WHAT YOU SHOULD DO.
When you write out the records, keep every word exact and drop the pictures.

EXERCISE INPUTS.
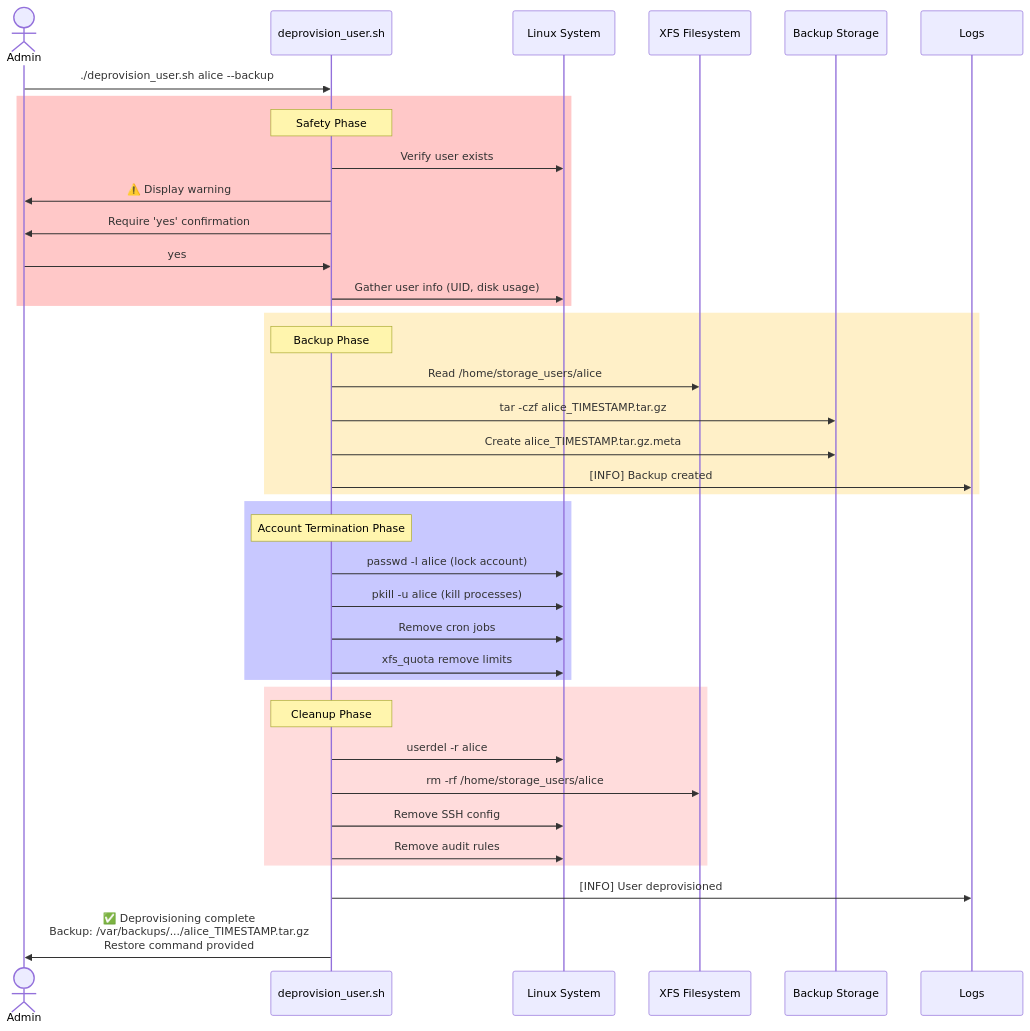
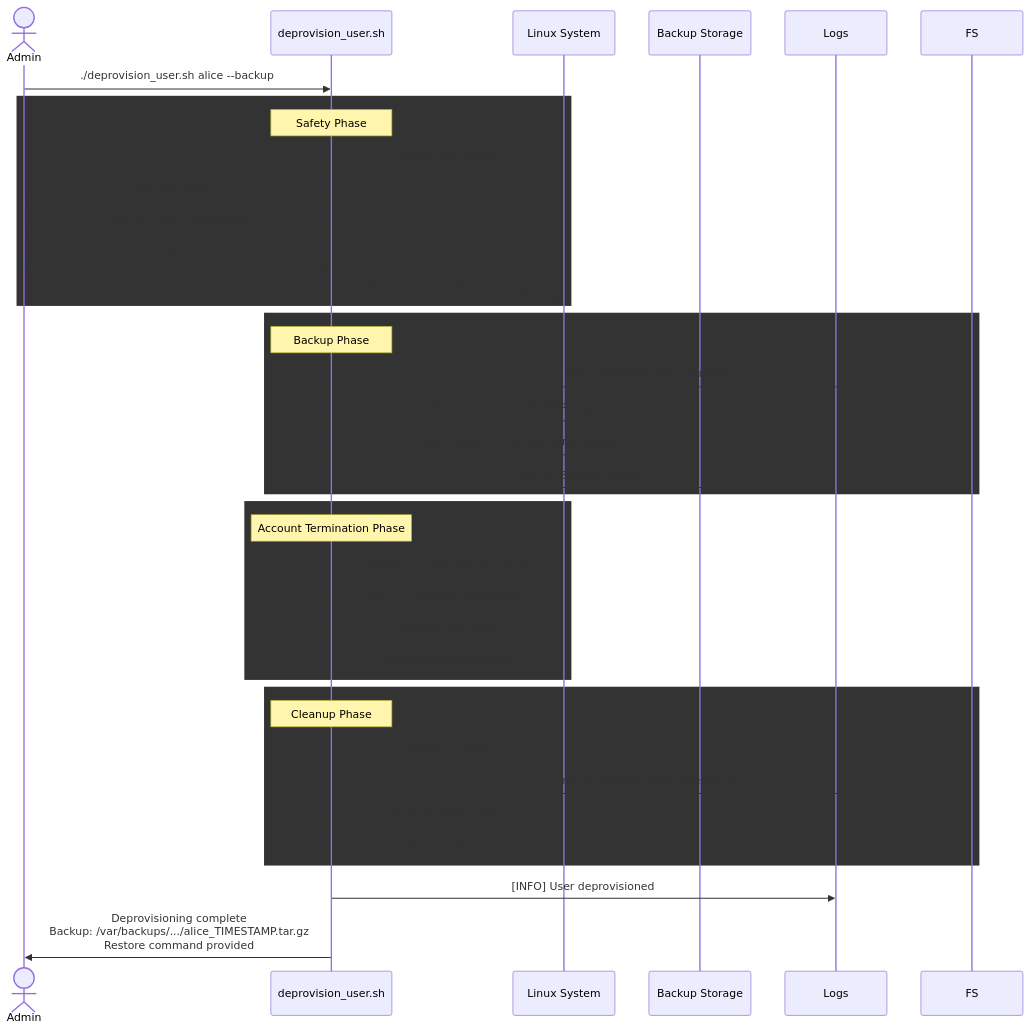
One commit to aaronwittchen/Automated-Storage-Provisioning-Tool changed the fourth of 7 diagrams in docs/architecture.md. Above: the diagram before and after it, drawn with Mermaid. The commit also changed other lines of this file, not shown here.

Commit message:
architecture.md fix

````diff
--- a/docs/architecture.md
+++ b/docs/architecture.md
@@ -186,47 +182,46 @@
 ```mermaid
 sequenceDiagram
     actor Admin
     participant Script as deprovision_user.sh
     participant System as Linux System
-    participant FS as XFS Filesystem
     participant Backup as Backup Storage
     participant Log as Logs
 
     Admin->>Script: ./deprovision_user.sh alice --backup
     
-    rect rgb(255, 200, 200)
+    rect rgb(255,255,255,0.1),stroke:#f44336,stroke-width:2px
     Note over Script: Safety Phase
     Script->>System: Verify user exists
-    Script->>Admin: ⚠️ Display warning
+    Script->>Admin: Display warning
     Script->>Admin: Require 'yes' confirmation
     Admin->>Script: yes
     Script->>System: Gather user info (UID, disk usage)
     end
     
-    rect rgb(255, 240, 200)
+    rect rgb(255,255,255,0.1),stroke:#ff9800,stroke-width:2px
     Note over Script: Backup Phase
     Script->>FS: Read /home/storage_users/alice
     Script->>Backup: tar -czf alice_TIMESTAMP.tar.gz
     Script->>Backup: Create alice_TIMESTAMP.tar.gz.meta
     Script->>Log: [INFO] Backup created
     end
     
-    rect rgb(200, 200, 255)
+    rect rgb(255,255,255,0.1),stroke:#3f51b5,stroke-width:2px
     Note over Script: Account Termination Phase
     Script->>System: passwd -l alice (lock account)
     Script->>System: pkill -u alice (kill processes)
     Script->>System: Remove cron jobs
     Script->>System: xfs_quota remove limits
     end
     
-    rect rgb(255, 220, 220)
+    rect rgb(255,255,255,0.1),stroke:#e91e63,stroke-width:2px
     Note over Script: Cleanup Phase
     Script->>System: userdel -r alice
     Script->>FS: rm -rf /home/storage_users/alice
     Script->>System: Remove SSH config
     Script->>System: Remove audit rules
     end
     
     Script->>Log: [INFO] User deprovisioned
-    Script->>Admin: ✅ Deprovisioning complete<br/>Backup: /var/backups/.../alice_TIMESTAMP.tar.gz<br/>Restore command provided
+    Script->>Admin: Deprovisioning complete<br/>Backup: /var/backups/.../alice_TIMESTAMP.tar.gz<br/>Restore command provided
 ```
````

SOLUTION TO THE PROBLEM.
One commit to aaronwittchen/Automated-Storage-Provisioning-Tool changed the fourth of 7 diagrams in docs/architecture.md. Above: the diagram before and after it, drawn with Mermaid. The commit also changed other lines of this file, not shown here.

Commit message:
architecture.md fix

````diff
--- a/docs/architecture.md
+++ b/docs/architecture.md
@@ -186,47 +182,46 @@
 ```mermaid
 sequenceDiagram
     actor Admin
     participant Script as deprovision_user.sh
     participant System as Linux System
-    participant FS as XFS Filesystem
     participant Backup as Backup Storage
     participant Log as Logs
 
     Admin->>Script: ./deprovision_user.sh alice --backup
     
-    rect rgb(255, 200, 200)
+    rect rgb(255,255,255,0.1),stroke:#f44336,stroke-width:2px
     Note over Script: Safety Phase
     Script->>System: Verify user exists
-    Script->>Admin: ⚠️ Display warning
+    Script->>Admin: Display warning
     Script->>Admin: Require 'yes' confirmation
     Admin->>Script: yes
     Script->>System: Gather user info (UID, disk usage)
     end
     
-    rect rgb(255, 240, 200)
+    rect rgb(255,255,255,0.1),stroke:#ff9800,stroke-width:2px
     Note over Script: Backup Phase
     Script->>FS: Read /home/storage_users/alice
     Script->>Backup: tar -czf alice_TIMESTAMP.tar.gz
     Script->>Backup: Create alice_TIMESTAMP.tar.gz.meta
     Script->>Log: [INFO] Backup created
     end
     
-    rect rgb(200, 200, 255)
+    rect rgb(255,255,255,0.1),stroke:#3f51b5,stroke-width:2px
     Note over Script: Account Termination Phase
     Script->>System: passwd -l alice (lock account)
     Script->>System: pkill -u alice (kill processes)
     Script->>System: Remove cron jobs
     Script->>System: xfs_quota remove limits
     end
     
-    rect rgb(255, 220, 220)
+    rect rgb(255,255,255,0.1),stroke:#e91e63,stroke-width:2px
     Note over Script: Cleanup Phase
     Script->>System: userdel -r alice
     Script->>FS: rm -rf /home/storage_users/alice
     Script->>System: Remove SSH config
     Script->>System: Remove audit rules
     end
     
     Script->>Log: [INFO] User deprovisioned
-    Script->>Admin: ✅ Deprovisioning complete<br/>Backup: /var/backups/.../alice_TIMESTAMP.tar.gz<br/>Restore command provided
+    Script->>Admin: Deprovisioning complete<br/>Backup: /var/backups/.../alice_TIMESTAMP.tar.gz<br/>Restore command provided
 ```
````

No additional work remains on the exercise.